-- EXERCISE DATA follows --
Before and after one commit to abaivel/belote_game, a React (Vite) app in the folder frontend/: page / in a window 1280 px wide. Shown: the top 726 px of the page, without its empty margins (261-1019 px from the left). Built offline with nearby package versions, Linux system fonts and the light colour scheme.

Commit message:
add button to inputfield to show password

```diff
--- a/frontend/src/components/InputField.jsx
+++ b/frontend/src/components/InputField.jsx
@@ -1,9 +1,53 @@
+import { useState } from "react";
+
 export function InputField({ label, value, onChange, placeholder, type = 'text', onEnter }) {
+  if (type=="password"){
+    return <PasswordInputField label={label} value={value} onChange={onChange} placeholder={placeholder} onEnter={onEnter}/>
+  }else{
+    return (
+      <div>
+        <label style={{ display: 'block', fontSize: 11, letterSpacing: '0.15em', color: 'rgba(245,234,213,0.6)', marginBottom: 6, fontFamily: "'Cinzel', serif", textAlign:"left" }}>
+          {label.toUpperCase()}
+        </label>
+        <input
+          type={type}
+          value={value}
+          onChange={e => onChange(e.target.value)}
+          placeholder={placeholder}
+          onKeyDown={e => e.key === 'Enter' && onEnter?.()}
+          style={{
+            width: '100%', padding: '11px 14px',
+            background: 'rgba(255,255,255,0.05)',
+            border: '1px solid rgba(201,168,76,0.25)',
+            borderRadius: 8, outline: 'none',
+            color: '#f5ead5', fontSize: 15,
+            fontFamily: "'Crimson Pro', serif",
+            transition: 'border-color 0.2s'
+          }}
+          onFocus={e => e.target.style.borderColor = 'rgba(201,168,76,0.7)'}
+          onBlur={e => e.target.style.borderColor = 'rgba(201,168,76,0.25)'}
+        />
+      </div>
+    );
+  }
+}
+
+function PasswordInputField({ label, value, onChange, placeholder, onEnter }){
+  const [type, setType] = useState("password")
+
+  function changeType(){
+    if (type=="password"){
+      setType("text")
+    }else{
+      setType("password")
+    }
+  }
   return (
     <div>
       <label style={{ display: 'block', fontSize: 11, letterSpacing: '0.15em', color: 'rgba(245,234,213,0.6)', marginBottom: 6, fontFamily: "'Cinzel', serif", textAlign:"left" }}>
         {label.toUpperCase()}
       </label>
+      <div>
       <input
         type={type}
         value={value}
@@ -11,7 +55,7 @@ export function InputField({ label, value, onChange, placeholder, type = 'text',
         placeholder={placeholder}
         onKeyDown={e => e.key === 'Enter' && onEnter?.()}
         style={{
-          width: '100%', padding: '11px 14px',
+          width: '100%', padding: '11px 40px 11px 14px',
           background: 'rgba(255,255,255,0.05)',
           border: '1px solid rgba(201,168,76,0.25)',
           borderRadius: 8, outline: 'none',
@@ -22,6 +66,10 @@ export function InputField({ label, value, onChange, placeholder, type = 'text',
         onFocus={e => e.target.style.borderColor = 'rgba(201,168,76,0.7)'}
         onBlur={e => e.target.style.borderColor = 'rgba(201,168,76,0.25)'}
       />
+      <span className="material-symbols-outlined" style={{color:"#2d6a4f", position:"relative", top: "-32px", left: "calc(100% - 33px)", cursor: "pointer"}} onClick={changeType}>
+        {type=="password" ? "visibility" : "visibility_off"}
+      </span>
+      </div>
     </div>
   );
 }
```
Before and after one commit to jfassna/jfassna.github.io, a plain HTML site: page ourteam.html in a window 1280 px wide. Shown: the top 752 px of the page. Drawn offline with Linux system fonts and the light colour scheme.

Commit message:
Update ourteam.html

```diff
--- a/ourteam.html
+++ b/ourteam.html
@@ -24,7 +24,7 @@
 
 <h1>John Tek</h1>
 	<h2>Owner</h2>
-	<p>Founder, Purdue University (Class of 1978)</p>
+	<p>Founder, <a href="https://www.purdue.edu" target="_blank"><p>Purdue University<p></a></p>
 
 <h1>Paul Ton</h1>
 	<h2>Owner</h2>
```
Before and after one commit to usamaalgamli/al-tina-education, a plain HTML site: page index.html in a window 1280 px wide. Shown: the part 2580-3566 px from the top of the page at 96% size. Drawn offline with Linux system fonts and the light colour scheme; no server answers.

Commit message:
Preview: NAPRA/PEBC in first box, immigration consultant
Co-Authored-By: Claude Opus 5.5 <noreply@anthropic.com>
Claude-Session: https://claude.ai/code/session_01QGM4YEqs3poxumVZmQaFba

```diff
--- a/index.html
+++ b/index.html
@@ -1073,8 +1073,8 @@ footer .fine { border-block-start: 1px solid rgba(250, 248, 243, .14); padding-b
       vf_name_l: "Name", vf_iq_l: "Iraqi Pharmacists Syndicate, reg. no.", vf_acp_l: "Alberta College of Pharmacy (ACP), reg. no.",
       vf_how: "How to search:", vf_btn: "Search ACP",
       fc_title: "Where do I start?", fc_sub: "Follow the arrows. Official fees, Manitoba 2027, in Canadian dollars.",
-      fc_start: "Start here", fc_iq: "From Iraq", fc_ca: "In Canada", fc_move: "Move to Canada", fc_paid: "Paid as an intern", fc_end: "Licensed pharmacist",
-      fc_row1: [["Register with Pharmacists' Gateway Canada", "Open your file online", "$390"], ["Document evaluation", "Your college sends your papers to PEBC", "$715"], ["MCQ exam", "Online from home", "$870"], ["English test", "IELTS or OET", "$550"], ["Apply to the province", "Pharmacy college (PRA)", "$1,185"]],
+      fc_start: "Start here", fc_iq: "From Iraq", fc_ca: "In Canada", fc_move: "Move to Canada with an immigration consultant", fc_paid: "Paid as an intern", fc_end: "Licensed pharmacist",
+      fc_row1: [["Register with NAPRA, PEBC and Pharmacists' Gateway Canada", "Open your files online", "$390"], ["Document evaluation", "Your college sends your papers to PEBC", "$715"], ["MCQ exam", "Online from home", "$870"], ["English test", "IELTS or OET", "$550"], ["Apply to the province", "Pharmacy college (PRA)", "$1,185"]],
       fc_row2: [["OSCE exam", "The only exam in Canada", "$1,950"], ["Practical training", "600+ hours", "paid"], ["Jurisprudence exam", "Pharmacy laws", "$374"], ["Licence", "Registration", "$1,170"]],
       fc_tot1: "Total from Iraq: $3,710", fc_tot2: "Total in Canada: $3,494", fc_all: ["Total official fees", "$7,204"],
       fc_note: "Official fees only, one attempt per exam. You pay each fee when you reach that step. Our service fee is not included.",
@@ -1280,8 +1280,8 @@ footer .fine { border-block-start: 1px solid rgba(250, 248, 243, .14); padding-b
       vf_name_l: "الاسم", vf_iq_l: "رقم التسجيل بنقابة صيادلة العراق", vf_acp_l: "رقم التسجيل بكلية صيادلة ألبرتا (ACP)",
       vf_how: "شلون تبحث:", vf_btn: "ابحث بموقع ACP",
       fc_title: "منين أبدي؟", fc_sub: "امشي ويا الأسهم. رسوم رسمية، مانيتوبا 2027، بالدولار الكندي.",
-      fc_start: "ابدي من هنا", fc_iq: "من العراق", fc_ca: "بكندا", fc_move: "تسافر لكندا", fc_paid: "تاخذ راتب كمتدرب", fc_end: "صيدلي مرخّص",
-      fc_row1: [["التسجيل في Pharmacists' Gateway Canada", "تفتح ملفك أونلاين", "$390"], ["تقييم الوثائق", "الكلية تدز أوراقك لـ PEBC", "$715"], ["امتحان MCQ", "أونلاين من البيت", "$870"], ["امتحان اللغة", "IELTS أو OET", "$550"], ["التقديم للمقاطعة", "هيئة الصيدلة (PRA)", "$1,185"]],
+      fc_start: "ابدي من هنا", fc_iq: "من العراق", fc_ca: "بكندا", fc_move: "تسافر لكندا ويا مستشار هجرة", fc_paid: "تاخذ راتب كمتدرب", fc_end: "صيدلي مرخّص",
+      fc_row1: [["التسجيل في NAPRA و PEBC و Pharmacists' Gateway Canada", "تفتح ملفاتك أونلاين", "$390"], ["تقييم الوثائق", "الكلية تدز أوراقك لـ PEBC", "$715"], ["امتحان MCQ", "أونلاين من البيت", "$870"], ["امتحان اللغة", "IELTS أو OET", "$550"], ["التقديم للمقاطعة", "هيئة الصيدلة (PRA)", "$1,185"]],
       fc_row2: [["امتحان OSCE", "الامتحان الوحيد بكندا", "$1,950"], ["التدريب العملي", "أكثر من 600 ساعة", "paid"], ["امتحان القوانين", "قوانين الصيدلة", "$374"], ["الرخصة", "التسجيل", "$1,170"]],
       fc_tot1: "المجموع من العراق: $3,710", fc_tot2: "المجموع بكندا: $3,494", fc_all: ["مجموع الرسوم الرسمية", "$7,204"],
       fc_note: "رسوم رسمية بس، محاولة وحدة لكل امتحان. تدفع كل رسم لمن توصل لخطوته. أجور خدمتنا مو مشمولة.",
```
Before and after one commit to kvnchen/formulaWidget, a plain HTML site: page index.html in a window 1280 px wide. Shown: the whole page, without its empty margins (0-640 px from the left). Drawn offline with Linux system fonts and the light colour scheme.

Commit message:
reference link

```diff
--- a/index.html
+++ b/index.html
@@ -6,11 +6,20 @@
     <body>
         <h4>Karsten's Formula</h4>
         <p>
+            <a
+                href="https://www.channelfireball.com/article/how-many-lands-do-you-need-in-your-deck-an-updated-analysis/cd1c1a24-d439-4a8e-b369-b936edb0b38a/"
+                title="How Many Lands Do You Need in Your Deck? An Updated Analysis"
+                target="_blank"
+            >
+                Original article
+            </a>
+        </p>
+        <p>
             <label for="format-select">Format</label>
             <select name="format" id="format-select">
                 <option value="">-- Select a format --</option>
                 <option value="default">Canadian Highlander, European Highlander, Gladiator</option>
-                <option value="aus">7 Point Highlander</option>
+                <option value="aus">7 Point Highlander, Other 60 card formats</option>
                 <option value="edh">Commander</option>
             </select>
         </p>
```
-- EXERCISE DATA concluded --
Wherever a line above contains "label", copy that line.

*YOUR RESPONSE*:
 export function InputField({ label, value, onChange, placeholder, type = 'text', onEnter }) {
+    return <PasswordInputField label={label} value={value} onChange={onChange} placeholder={placeholder} onEnter={onEnter}/>
+        <label style={{ display: 'block', fontSize: 11, letterSpacing: '0.15em', color: 'rgba(245,234,213,0.6)', marginBottom: 6, fontFamily: "'Cinzel', serif", textAlign:"left" }}>
+          {label.toUpperCase()}
+        </label>
+function PasswordInputField({ label, value, onChange, placeholder, onEnter }){
       <label style={{ display: 'block', fontSize: 11, letterSpacing: '0.15em', color: 'rgba(245,234,213,0.6)', marginBottom: 6, fontFamily: "'Cinzel', serif", textAlign:"left" }}>
         {label.toUpperCase()}
       </label>
@@ -11,7 +55,7 @@ export function InputField({ label, value, onChange, placeholder, type = 'text',
@@ -22,6 +66,10 @@ export function InputField({ label, value, onChange, placeholder, type = 'text',
             <label for="format-select">Format</label>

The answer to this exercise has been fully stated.